ElderNet of Lower Merion and Narberth is one of 31 elderly-assisting agencies receiving $4,386,000 from the Pew Charitable Trust over the next three years, and Executive Director Ruth Sperber couldn’t be happier.
“When we heard about this, it made us really excited,” Sperber said in a phone interview. “Contact [Greater Philadelphia] and our organization were a few of the smaller groups that received funding, and it was nice to learn that a mix of large and small agencies were getting this help.”
Pew announced last week it was providing the more than $4 million in funds for organizations that serve the Philadelphia region’s elderly.

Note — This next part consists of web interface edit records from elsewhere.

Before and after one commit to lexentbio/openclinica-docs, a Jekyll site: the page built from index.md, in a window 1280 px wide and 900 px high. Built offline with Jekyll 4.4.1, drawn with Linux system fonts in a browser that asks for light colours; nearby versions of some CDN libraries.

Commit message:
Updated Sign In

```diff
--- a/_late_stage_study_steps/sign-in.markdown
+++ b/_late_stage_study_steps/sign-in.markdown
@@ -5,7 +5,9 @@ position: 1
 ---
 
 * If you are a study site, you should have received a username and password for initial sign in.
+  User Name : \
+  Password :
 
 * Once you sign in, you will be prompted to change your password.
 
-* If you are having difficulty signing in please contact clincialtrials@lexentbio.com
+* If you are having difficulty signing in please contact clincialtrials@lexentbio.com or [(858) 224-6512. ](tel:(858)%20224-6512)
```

Elbows up and back straight, Nicole Carville took her husband Bob Wegbreit’s lead as they did the Waltz across the second floor of Narberth Borough Hall.
In preparation for Narberth’s first Mayor’s Ball April 13, the two watched dance instructor Rubi Wiswall closely as she counted out the steps to old-fashioned dances such as the Cha-Cha, Foxtrot and Charleston. Carville wore a pair of jeans as Wegbreit, wearing green khakis, attempted to give her a spin. The last time the two danced like this, Wegbreit said, was at their wedding 20 years ago.
“I was nervous about the ball before tonight,” Carville said after finishing an hour-long dance lesson, “but now I’m just excited.”
The new prinicpal of Waldron Mercy Academy is not only from nearby Havertown, but is also no stranger tothe school's campus in Merion Station.
Appointed to the position after Waldron's Board of Trustees conducted a regional search for the position, Nell Stetser is not only a St. Joseph's University alumna, but has also been with Waldron Mercy since 1990.
Stetser recently served as vice principal of academic affairs for the past year, and has previously served as the school's curriculum director and a second and fourth grade teacher.
The minute she finished her 100-meter butterfly swim, Valerie Yoshimura came up for air and was greeted with thunderous applause and congratulatory cheers from her coach, teammates and family.
Gladwyne resident Yoshimura, 14, knew the praise meant one thing – she made the cut for the 2012 U.S. Olympic Team Trials in Omaha, Neb.
“It felt like a crazy dream…I’m so excited that it hasn’t quite sunken in yet,” Yoshimura said.
It’s not the Mega Millions lottery, but the $6.9 million in business tax revenue was still enough to arouse debate at the April 4 Lower Merion finance meeting over the suggested options for allocation.
Although all of the options were approved to go before the board, Commissioners Scott Zelov and Phil Rosenzweig expressed deep concerned about divvying out funds before they were needed.
Both commissioners questioned the rationale behind allocating for three of the four options on the table – contributions to the equipment fund, insurance trust fund and the capital project fund – stating it would be wiser for the money to stay in the GF fund balance and get distributed for the various funds on an as-needed-basis.
Villanova University’s proposed $200 million-plus expansion project has caused quite a stir among Radnor Township residents, and alleviating concern is contingent upon Villanova’s response to the township’s list of suggestions and concerns.
Radnor Township sent an e-mail to attendees of the Township Manager’s March 21 meeting, containing a 15-page list of suggestions and concerns which will be sent to Villanova Wednesday morning, April 4.
Comments and questions were broken down into several categories, such as traffic, pedestrian safety and pedestrian bridges, stormwater management, size of buildings, zoning relief, parking garage, light spill, electrical, noise issues, sanitary sewer capacity, streetscape and lighting, buffering, student enrollment growth, economic business impact and quality of life.
Art lovers desiring an evening with hors d’oeurves, live swing music and one-of-kind artwork have less than two weeks to purchase tickets for the Main Line Art Center’s 75th Anniversary Spring Soiree and Silent Auction.
The Soiree on Saturday, April 14 is a 1930s-themed bash inspired by the decade of the center’s founding.
Guests will not only celebrate with Executive Director Judy Herman – who’s retiring after 25 years with the center – but will also be treated to a private viewing of Out of the Attic: 75 Years of History, the center’s historical exhibition serves as backdrop to the event.